Algal blooms in the Southern Baltic Sea 23.7.2001
Satellite sensors operating in the visible wavelength region are now in use for the monitoring of oceanic waters.
For the first time ever, Finnish scientists have demonstrated the practical usability of satellite data for the simultaneous monitoring of water quality in large lake and coastal regions. The project was carried out by the Laboratory of Space Technology of the Helsinki University of Technology in cooperation with the Finnish Environment Institute.
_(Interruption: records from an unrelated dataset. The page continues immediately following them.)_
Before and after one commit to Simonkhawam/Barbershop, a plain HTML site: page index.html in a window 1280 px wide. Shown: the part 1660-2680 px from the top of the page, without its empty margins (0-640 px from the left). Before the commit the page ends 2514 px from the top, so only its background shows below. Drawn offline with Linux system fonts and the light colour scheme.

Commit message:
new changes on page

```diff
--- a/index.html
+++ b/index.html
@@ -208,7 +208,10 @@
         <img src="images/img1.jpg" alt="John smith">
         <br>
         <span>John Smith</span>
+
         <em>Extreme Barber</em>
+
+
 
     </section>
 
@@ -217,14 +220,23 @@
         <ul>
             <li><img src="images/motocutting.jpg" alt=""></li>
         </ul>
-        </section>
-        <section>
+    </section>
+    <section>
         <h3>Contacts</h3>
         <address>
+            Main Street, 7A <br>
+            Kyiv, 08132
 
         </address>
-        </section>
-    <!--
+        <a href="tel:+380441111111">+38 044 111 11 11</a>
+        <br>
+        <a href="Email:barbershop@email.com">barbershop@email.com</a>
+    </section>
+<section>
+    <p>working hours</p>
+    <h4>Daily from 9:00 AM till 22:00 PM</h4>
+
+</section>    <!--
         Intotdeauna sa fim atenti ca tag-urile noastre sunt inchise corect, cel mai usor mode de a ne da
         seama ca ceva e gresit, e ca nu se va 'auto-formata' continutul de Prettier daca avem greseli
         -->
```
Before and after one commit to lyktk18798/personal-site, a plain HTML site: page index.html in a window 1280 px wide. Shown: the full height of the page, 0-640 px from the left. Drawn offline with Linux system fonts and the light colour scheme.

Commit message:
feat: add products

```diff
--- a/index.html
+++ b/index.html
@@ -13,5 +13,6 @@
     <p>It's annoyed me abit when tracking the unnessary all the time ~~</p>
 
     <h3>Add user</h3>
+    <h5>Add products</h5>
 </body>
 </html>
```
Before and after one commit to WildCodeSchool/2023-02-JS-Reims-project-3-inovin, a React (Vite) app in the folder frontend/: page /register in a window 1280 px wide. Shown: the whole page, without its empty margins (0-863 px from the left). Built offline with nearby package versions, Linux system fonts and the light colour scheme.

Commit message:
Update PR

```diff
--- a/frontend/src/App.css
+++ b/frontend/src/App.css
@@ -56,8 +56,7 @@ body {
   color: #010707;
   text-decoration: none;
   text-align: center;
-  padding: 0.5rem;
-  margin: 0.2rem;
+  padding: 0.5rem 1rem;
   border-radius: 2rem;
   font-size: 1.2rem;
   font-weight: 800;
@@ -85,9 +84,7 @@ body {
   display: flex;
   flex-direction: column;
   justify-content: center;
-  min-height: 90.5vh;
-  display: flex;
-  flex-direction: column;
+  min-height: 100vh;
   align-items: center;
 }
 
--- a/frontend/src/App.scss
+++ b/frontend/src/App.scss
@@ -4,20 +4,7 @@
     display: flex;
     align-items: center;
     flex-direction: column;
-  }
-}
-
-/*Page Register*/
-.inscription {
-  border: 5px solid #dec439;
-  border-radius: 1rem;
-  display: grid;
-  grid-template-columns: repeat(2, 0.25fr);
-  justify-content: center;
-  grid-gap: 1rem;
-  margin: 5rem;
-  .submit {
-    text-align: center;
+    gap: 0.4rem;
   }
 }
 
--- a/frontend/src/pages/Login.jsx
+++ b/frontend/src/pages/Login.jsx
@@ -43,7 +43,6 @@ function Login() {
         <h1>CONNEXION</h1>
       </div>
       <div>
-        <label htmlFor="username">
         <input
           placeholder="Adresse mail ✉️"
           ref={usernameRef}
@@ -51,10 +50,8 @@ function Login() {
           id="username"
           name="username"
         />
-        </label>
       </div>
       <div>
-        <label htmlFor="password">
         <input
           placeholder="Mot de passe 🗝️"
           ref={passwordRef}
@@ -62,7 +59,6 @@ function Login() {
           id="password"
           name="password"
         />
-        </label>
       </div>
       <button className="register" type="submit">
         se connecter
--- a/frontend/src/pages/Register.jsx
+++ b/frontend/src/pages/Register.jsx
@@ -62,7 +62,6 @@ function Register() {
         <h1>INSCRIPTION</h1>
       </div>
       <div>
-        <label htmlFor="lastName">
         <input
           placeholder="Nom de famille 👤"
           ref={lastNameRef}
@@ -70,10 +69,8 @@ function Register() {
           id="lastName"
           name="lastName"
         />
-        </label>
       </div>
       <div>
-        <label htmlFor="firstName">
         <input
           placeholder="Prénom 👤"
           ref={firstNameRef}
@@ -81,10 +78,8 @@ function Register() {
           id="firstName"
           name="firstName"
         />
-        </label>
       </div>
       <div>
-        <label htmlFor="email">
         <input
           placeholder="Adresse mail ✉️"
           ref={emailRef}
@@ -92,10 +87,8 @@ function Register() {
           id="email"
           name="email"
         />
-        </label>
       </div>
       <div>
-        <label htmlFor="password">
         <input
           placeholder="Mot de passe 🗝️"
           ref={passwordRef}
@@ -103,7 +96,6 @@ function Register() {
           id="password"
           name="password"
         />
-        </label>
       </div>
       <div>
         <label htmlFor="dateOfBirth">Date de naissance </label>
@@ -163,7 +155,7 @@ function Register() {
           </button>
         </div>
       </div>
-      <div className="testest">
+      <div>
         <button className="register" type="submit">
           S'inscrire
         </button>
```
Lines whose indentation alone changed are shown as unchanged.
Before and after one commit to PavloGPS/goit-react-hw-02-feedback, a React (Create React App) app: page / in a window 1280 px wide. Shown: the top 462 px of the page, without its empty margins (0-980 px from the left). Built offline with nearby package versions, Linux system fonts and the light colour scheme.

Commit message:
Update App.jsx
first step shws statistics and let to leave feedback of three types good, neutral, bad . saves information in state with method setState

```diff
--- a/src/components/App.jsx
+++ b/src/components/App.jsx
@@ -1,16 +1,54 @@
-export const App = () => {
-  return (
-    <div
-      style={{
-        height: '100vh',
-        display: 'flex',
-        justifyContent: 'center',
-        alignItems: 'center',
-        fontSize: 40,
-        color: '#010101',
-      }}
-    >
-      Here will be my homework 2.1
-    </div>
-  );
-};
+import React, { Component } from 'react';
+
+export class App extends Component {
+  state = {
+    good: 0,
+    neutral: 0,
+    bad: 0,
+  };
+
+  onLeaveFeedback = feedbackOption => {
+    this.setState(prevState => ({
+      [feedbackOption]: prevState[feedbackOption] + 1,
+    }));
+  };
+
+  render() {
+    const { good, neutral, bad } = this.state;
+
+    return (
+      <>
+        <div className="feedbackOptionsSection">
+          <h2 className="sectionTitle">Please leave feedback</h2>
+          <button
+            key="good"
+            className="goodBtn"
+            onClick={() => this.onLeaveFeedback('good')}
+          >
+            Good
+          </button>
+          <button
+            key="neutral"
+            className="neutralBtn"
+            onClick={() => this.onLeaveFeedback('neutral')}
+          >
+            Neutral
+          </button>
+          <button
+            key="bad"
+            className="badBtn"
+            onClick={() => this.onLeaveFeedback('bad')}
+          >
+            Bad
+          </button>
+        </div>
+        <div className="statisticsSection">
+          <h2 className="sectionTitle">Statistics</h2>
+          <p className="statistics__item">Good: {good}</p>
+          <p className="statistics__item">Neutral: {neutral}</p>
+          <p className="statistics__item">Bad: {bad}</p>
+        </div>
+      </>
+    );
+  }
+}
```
The attached figures show examples of water turbidity retrieval results obtained for Finnish lake and coastal regions by applying Nasa’s MODIS spectrometer data, with more to come from the ESA Envisat MERIS-spectrometer. These sensors with nearly global daily coverage employ visible wavelength channels of observation with spectral characteristics suited for water quality monitoring of turbid lakes and coastal regions. Turbidity is one of the essential water quality indicators as it describes, in practise, the integrated amount of algae biomass and suspended matter.
Conventional discrete water quality sampling or the collection transect data with ship-borne observation systems never give a complete areal vision.
These improvements are important aspects in boreal regions where the number of lakes is large and the quality of lake water is highly variable and sensitive to external pollution and climate change. In Finland, for example, the total number of lakes exceeding the minimum area of 0.01 km2 (1 ha) is about 60,000. MODIS data enables the monitoring of about 50 percent of the total Finnish lake area (16,000 km2).
Monitoring the status of the Baltic Sea is another promising application for satellite sensors. The analysis of the data from MODIS and SeaWiFS spectrometers has shown that satellite observations are useful for the mapping of turbidity, chlorophyll concentration (algae biomass) and algae blooms. Particularly interesting results have been obtained for the Gulf of Finland using MODIS observations. The MODIS data-based turbidity maps have demonstrated the strong influence of the St. Petersburg region on the overall water quality in the Gulf of Finland.
A good spatial resolution is required to monitor Baltic coastal regions and boreal forest/sub-arctic zone with fragmented water bodies, lakes and coastal zones comprising a small-scaled labyrinth of water and land areas. The spatial resolution of MODIS and MERIS is adequate even for the monitoring of the lakes of boreal forest zone: at its best 250 m and 300 m, respectively.
Jari Kirsilä | alphagalileo
Invasive Insects Cost the World Billions Per Year
04.10.2016 | University of Adelaide
Malaysia's unique freshwater mussels in danger
27.09.2016 | The University of Nottingham Malaysia Campus
Ultrafast lasers have introduced new possibilities in engraving ultrafine structures, and scientists are now also investigating how to use them to etch microstructures into thin glass. There are possible applications in analytics (lab on a chip) and especially in electronics and the consumer sector, where great interest has been shown.
This new method was born of a surprising phenomenon: irradiating glass in a particular way with an ultrafast laser has the effect of making the glass up to a...
Terahertz excitation of selected crystal vibrations leads to an effective magnetic field that drives coherent spin motion
Controlling functional properties by light is one of the grand goals in modern condensed matter physics and materials science. A new study now demonstrates how...
Researchers from the Institute for Quantum Computing (IQC) at the University of Waterloo led the development of a new extensible wiring technique capable of controlling superconducting quantum bits, representing a significant step towards to the realization of a scalable quantum computer.
"The quantum socket is a wiring method that uses three-dimensional wires based on spring-loaded pins to address individual qubits," said Jeremy Béjanin, a PhD...
In a paper in Scientific Reports, a research team at Worcester Polytechnic Institute describes a novel light-activated phenomenon that could become the basis for applications as diverse as microscopic robotic grippers and more efficient solar cells.
A research team at Worcester Polytechnic Institute (WPI) has developed a revolutionary, light-activated semiconductor nanocomposite material that can be used...
By forcefully embedding two silicon atoms in a diamond matrix, Sandia researchers have demonstrated for the first time on a single chip all the components needed to create a quantum bridge to link quantum computers together.
"People have already built small quantum computers," says Sandia researcher Ryan Camacho. "Maybe the first useful one won't be a single giant quantum computer...
14.10.2016 | Event News
14.10.2016 | Event News
12.10.2016 | Event News
25.10.2016 | Earth Sciences
25.10.2016 | Power and Electrical Engineering
25.10.2016 | Process Engineering